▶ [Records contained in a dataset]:
================
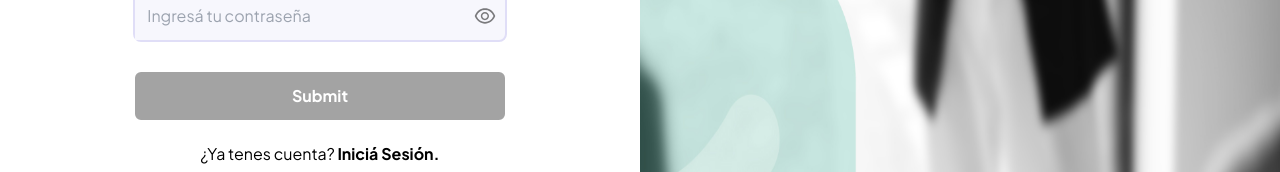
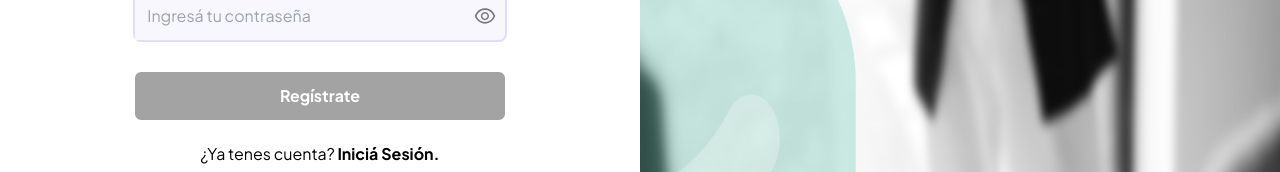
Before and after one commit to JohnFScha/prueba-tecnica-flexy, a React (Vite) app: page / in a window 1280 px wide. Shown: the part 713-885 px from the top of the page. Built offline with nearby package versions, Linux system fonts and the light colour scheme.

Commit message:
fix: botones de registro y de login

```diff
--- a/src/components/LoginForm.tsx
+++ b/src/components/LoginForm.tsx
@@ -63,7 +63,7 @@ export default function LoginForm() {
         </div>
         {errors?.password ? <p className='text-center p-1 text-red-400'>{errors.password?.message as string}</p> : null}
       </label>
-      <input type="submit" className={isValid ?'bg-primary text-white border-2 p-3 rounded-lg font-bold cursor-pointer' : 'bg-neutral-400 text-white border-2 p-3 rounded-lg font-bold'} disabled={!isValid} />
+      <button type="submit" className={isValid ?'bg-primary text-white border-2 p-3 rounded-lg font-bold cursor-pointer' : 'bg-neutral-400 text-white border-2 p-3 rounded-lg font-bold'} disabled={!isValid}>IniciÁ Sesión</button>
     </form>
   )
 }
--- a/src/components/RegisterForm.tsx
+++ b/src/components/RegisterForm.tsx
@@ -123,7 +123,7 @@ export default function LoginForm() {
         </div>
         {errors?.password ? <p className='text-center p-1 text-red-400'>{errors.password?.message as string}</p> : null}
       </label>
-      <input type="submit" className={isValid ?'bg-primary text-white border-2 p-3 rounded-lg font-bold cursor-pointer' : 'bg-neutral-400 text-white border-2 p-3 rounded-lg font-bold'} disabled={!isValid} />
+      <button type="submit" className={isValid ?'bg-primary text-white border-2 p-3 rounded-lg font-bold cursor-pointer' : 'bg-neutral-400 text-white border-2 p-3 rounded-lg font-bold'} disabled={!isValid}>Regístrate</button>
     </form>
   )
 }
```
================
▶ [WHAT IS BEING ASKED]:
Write out each entry above once more, exactly as written, and drop the pictures.

▶ [WRITTEN ANSWER]:
Before and after one commit to JohnFScha/prueba-tecnica-flexy, a React (Vite) app: page / in a window 1280 px wide. Shown: the part 713-885 px from the top of the page. Built offline with nearby package versions, Linux system fonts and the light colour scheme.

Commit message:
fix: botones de registro y de login

```diff
--- a/src/components/LoginForm.tsx
+++ b/src/components/LoginForm.tsx
@@ -63,7 +63,7 @@ export default function LoginForm() {
         </div>
         {errors?.password ? <p className='text-center p-1 text-red-400'>{errors.password?.message as string}</p> : null}
       </label>
-      <input type="submit" className={isValid ?'bg-primary text-white border-2 p-3 rounded-lg font-bold cursor-pointer' : 'bg-neutral-400 text-white border-2 p-3 rounded-lg font-bold'} disabled={!isValid} />
+      <button type="submit" className={isValid ?'bg-primary text-white border-2 p-3 rounded-lg font-bold cursor-pointer' : 'bg-neutral-400 text-white border-2 p-3 rounded-lg font-bold'} disabled={!isValid}>IniciÁ Sesión</button>
     </form>
   )
 }
--- a/src/components/RegisterForm.tsx
+++ b/src/components/RegisterForm.tsx
@@ -123,7 +123,7 @@ export default function LoginForm() {
         </div>
         {errors?.password ? <p className='text-center p-1 text-red-400'>{errors.password?.message as string}</p> : null}
       </label>
-      <input type="submit" className={isValid ?'bg-primary text-white border-2 p-3 rounded-lg font-bold cursor-pointer' : 'bg-neutral-400 text-white border-2 p-3 rounded-lg font-bold'} disabled={!isValid} />
+      <button type="submit" className={isValid ?'bg-primary text-white border-2 p-3 rounded-lg font-bold cursor-pointer' : 'bg-neutral-400 text-white border-2 p-3 rounded-lg font-bold'} disabled={!isValid}>Regístrate</button>
     </form>
   )
 }
```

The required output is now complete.